Dionne Lewis, program director for Magic 102.3, said Radio One will hold a public memorial service for Stewart, but details had not been worked out yet.
She said Stewart was scheduled to work at 6 a.m. Oct. 24. Within 15 minutes, she was concerned that something had happened.
“That wasn’t like Sheila,” she said.
Colleagues in Silver Spring reached out to Stewart’s sister in Atlanta, who broke the news.
Lewis said she last spoke to Stewart the day before she died.
“We had a daily 9:45 a.m. call and we did that. I talked to her later, because she was flying in today. That was my last conversation with her,” she said.
Her last communication with her friend was via text, Lewis said. ”People who know Sheila know how much she always wanted to reach out and be in touch.”
October 24, 2013
By Glenn Townes
Special to the NNPA from The New York Amsterdam News
In what many expected, Newark Mayor, Cory Booker, nabbed the coveted U.S. Senate seat in a hotly contested race against Republican hopeful Steve Lonegan at a special election on Wednesday in New Jersey. The gregarious mayor becomes the first African American elected to the U.S. Senate since President Barack Obama.
Booker, 44 made his acceptance speech just two hours after polling centers across the state closed and put the new Senator-elect with more than 56 percent of the vote—with about 75 percent of all precincts reporting. Booker eventually garnered about 710,000 votes or about 55 percent compared to Lonegan’s 579,000 or about 44 percent with nearly all precincts reported. Booker will fill the vacant Senate seat of longtime politico Frank Lautenberg, who passed away earlier this year.

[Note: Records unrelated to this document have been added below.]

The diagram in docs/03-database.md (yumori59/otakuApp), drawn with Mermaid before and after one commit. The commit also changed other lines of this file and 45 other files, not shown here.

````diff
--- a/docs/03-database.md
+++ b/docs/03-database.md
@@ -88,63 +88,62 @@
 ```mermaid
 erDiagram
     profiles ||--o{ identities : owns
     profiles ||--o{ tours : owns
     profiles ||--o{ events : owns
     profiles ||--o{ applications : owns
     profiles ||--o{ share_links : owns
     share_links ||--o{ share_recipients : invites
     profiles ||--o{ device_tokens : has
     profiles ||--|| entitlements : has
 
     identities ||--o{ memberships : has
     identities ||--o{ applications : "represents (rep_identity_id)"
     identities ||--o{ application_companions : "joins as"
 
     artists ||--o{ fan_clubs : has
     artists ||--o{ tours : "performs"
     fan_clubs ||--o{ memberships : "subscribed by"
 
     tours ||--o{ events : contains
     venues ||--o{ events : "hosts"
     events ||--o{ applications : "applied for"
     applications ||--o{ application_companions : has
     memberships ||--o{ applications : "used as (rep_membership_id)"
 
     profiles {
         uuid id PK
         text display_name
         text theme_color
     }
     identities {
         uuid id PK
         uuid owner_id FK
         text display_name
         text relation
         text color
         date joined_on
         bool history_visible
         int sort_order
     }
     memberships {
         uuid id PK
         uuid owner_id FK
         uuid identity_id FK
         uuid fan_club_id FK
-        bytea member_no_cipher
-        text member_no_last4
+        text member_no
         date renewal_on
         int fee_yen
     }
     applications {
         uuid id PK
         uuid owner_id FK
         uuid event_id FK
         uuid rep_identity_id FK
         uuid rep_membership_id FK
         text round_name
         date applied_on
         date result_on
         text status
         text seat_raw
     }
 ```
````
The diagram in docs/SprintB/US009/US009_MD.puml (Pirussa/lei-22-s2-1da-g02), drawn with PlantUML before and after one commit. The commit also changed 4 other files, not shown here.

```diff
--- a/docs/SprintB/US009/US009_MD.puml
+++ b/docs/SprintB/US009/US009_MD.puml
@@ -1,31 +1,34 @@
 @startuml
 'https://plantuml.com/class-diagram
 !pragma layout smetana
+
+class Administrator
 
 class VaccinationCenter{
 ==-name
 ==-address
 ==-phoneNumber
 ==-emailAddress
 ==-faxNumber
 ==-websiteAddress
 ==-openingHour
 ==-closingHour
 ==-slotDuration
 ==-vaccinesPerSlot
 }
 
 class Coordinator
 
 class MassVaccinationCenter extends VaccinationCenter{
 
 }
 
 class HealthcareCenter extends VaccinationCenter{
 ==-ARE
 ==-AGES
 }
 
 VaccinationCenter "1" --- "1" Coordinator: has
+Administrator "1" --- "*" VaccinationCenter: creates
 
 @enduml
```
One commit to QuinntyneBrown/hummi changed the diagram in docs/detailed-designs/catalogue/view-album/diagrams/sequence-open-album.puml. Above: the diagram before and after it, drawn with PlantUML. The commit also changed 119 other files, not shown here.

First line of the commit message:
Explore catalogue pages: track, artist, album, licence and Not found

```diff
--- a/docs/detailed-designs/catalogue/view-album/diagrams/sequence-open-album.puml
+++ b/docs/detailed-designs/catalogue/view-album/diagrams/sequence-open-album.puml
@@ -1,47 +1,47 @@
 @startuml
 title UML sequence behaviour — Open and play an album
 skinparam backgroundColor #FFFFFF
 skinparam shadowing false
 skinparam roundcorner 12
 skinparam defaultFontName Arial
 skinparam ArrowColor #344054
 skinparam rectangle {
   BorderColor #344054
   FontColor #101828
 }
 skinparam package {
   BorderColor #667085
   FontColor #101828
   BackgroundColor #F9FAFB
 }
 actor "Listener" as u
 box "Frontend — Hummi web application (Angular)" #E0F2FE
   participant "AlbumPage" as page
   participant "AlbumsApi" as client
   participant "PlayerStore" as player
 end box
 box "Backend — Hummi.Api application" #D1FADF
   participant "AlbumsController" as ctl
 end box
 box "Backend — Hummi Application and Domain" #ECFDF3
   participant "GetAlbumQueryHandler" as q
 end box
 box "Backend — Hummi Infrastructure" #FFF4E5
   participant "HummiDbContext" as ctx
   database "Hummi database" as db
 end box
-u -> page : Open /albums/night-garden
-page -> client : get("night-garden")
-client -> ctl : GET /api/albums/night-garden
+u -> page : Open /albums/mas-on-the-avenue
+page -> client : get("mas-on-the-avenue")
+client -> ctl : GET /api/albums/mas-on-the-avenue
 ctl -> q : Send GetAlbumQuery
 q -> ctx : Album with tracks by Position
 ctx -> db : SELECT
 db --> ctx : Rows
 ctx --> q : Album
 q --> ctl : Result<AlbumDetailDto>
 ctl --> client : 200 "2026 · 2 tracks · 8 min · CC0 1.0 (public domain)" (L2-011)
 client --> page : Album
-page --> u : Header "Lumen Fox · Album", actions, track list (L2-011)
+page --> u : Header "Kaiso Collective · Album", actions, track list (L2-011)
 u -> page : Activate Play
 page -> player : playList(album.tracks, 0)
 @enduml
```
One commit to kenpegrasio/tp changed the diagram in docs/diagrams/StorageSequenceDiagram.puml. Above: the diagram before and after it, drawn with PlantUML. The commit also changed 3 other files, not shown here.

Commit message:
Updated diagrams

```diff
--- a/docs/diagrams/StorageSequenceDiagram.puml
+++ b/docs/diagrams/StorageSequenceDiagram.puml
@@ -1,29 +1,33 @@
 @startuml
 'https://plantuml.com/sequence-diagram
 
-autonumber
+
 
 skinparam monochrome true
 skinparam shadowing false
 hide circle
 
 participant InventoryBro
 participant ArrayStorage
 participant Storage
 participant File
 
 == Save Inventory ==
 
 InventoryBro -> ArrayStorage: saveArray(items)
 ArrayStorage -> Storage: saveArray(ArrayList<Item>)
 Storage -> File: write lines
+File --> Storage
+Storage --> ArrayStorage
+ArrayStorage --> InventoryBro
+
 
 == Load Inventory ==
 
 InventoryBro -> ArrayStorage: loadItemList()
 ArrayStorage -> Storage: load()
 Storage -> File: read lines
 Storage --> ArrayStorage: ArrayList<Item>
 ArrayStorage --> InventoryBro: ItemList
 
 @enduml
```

Delivering a fire and brimstone acceptance speech to a standing room audience at Booker election campaign headquarters at NJPAC Center in Newark, the gregarious and charismatic outgoing mayor paid homage to his modest beginnings; paid tribute to his father, Cary, who passed away last week and hinted about some of his plans as the Garden state’s newest senator in Washington. “I will join Senator Menendez in moving the people of New Jersey ahead,” he said. “But make no mistake, we have work to do!” The mantra of “work to do” has long been a staple in dozens of Booker’s speeches—including one of his first speeches after becoming mayor in 2006.
Lonegan conceded defeat in a telephone call to the Booker camp shortly after the Associated Press predicted a Booker win. In a brief concession speech at Lonegan headquarters at the Marriott hotel in Bridgewater, the former mayor of the small town of Bogota, said he will move into the private sector and acknowledged his supporters—including Governor Chris Christie. Throughout the campaign, Christie was criticized by members of the Lonegan camp for not being more vocal and participatory in the Republican’s senate bid. “Outside of running along the street placing campaign signs, I don’t know what else the governor could have done to help my campaign,” he said.
Lastly, once the election results are certified, Booker could be sworn in as senator within the next 30 days. Newark City Council President Luis Quintana is expected to be appointed interim mayor once Booker departs for Washington.